### Input material
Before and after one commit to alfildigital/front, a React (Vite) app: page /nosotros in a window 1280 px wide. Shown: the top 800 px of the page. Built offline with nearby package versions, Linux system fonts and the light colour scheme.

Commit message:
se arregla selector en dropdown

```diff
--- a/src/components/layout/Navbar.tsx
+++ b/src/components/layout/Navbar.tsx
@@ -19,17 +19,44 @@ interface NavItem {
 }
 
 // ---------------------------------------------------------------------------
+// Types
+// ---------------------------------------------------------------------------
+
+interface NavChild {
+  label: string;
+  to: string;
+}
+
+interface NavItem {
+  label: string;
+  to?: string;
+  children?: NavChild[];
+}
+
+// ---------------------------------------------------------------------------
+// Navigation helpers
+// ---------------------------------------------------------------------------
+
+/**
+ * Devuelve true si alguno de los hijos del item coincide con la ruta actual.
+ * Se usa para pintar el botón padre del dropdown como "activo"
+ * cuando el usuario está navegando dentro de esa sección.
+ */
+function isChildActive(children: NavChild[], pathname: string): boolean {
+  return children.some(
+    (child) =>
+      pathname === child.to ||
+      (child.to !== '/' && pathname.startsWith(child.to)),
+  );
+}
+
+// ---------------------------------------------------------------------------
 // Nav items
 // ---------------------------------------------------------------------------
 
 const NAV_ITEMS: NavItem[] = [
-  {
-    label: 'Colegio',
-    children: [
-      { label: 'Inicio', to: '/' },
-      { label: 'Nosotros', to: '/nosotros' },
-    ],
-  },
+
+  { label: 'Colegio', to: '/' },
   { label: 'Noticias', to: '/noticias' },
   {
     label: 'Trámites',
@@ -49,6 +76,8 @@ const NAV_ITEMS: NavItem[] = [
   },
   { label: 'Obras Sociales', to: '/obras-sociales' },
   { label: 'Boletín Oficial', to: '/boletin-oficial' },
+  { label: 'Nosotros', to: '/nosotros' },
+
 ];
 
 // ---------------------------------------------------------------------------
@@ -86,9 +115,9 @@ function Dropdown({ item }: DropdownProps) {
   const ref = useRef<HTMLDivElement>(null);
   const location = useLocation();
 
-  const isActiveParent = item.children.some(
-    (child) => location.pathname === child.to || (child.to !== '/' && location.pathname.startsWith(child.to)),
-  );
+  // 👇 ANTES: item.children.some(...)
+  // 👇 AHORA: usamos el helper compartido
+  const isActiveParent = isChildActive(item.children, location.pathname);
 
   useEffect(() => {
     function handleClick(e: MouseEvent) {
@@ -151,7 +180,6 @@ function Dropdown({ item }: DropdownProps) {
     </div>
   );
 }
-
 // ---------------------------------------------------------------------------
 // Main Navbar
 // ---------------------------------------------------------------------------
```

---

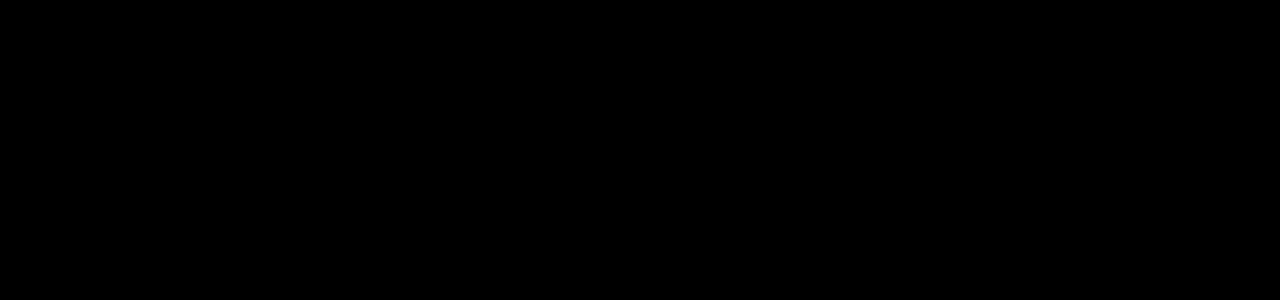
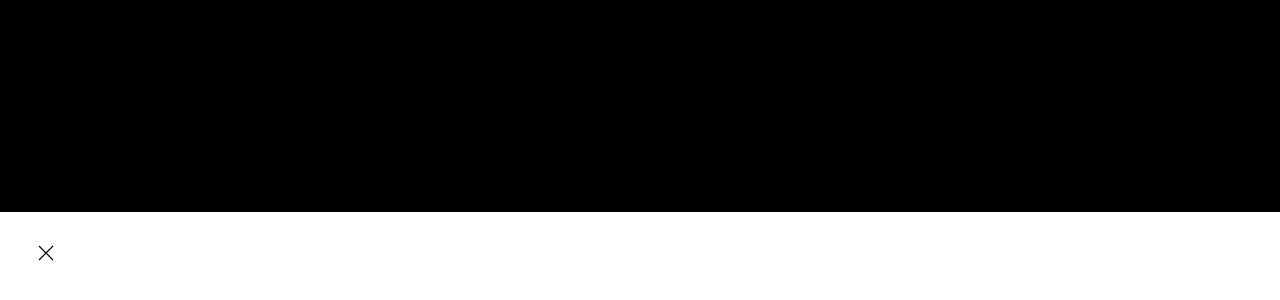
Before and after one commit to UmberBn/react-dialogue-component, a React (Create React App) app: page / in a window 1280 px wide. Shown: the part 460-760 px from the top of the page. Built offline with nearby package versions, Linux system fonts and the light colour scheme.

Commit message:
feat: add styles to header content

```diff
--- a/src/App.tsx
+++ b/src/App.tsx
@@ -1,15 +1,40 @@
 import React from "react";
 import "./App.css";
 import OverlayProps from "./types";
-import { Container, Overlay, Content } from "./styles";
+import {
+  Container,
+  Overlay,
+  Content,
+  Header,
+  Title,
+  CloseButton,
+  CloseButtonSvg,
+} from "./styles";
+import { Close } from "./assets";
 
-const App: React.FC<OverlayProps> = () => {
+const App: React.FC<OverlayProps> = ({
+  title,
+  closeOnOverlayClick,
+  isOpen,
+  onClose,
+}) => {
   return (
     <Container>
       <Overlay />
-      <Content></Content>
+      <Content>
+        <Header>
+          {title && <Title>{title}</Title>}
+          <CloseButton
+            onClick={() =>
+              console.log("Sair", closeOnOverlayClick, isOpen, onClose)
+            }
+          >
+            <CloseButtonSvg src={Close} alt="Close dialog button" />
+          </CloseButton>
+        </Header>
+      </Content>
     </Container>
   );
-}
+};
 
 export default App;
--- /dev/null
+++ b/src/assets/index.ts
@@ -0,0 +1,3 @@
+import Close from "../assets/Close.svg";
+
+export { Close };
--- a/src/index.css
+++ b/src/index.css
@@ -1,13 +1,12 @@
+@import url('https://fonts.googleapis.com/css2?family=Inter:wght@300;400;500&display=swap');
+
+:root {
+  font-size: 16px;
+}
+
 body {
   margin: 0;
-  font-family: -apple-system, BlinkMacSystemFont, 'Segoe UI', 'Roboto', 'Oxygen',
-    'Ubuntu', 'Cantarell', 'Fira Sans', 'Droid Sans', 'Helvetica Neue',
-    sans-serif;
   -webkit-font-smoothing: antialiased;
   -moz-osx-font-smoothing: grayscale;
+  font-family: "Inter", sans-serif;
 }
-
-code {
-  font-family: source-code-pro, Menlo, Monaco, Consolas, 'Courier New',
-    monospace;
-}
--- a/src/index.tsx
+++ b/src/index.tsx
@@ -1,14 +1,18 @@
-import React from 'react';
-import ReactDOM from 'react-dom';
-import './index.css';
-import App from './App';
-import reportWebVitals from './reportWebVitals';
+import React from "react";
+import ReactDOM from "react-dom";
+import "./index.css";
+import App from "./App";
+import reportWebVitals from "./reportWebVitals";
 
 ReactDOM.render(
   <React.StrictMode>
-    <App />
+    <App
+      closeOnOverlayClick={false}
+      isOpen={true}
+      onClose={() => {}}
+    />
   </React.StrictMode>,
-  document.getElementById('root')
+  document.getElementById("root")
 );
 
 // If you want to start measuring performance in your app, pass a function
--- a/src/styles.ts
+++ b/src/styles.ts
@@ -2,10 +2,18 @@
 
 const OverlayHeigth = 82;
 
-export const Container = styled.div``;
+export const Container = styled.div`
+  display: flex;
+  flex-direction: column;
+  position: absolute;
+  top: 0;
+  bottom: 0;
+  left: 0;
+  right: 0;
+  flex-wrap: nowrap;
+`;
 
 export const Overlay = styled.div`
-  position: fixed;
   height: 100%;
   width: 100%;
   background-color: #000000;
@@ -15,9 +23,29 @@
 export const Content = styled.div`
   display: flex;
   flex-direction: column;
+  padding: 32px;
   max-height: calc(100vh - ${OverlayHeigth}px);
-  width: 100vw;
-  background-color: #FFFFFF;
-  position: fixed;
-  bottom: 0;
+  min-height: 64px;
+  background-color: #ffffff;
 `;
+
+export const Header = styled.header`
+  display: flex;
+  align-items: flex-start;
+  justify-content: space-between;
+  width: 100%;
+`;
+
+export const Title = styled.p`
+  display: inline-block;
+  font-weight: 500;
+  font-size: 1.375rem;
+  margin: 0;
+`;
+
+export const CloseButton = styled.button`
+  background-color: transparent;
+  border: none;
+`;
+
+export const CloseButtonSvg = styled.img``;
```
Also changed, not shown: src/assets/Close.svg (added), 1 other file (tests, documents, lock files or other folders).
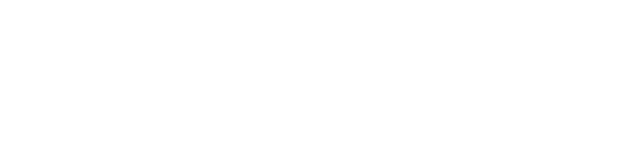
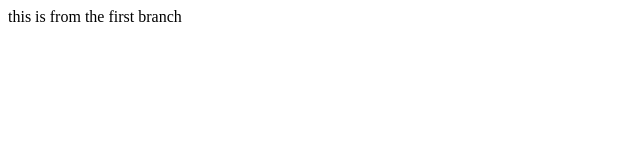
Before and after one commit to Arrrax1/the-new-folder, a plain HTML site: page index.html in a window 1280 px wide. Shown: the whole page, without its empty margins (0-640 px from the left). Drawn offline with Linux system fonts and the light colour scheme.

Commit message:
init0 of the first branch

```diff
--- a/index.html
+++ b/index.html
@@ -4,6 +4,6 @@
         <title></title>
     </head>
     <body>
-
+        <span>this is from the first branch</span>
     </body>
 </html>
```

* * *

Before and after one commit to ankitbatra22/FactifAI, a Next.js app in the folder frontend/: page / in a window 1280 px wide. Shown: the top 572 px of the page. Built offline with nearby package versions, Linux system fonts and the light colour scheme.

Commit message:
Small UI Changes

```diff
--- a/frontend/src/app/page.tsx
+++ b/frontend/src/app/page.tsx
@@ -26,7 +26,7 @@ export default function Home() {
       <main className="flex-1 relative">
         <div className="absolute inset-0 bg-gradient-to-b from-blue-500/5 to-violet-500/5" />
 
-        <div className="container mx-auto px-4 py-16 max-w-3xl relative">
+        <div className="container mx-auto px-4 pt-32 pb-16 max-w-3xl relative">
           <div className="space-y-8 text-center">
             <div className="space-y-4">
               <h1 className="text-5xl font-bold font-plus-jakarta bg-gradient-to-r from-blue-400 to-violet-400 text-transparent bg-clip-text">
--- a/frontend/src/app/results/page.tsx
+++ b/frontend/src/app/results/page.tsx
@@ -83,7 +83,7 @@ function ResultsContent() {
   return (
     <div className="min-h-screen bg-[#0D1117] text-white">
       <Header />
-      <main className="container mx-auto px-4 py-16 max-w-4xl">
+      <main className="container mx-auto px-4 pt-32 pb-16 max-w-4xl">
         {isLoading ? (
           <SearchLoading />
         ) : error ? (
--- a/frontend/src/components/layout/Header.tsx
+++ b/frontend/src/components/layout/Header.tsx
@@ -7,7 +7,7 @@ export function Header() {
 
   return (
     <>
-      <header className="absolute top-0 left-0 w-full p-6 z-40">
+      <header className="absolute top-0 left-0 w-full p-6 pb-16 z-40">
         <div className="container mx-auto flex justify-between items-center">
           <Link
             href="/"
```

### What you will do
Scan the material above and copy every line that holds the string "export".

### Task answer
 export default App;
+export { Close };
-export const Container = styled.div``;
+export const Container = styled.div`
 export const Overlay = styled.div`
 export const Content = styled.div`
+export const Header = styled.header`
+export const Title = styled.p`
+export const CloseButton = styled.button`
+export const CloseButtonSvg = styled.img``;
@@ -26,7 +26,7 @@ export default function Home() {
@@ -7,7 +7,7 @@ export function Header() {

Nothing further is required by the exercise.